(Task requirements):
Across the listing below, count the lines holding "Rust". State the number and nothing more.

(Material for the task):
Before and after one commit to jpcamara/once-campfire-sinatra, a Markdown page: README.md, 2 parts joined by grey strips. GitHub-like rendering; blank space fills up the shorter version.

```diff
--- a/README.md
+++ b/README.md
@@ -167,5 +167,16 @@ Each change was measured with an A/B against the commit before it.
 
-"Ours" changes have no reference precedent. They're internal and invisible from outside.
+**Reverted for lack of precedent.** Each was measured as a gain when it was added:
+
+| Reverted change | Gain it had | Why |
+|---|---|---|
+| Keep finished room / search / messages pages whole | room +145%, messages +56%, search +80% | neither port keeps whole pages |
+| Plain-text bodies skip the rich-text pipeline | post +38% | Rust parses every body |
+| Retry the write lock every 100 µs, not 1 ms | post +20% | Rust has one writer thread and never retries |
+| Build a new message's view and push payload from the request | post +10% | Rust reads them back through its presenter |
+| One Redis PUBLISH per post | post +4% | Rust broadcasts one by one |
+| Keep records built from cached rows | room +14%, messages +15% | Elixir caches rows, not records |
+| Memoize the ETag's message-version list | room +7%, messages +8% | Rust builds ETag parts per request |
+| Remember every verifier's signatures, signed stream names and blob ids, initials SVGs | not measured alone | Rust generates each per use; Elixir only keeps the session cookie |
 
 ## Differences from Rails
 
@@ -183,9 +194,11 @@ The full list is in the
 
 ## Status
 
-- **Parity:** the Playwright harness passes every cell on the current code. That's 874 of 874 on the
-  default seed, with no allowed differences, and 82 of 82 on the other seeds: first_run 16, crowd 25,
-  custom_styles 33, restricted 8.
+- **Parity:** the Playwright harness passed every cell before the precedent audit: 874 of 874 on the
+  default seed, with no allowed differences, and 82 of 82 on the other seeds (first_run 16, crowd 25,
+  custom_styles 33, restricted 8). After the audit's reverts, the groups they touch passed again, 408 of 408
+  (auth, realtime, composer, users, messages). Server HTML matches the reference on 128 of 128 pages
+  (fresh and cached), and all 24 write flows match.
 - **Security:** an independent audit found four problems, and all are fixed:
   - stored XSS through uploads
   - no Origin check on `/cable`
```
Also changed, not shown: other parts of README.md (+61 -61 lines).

(Problem solution):
6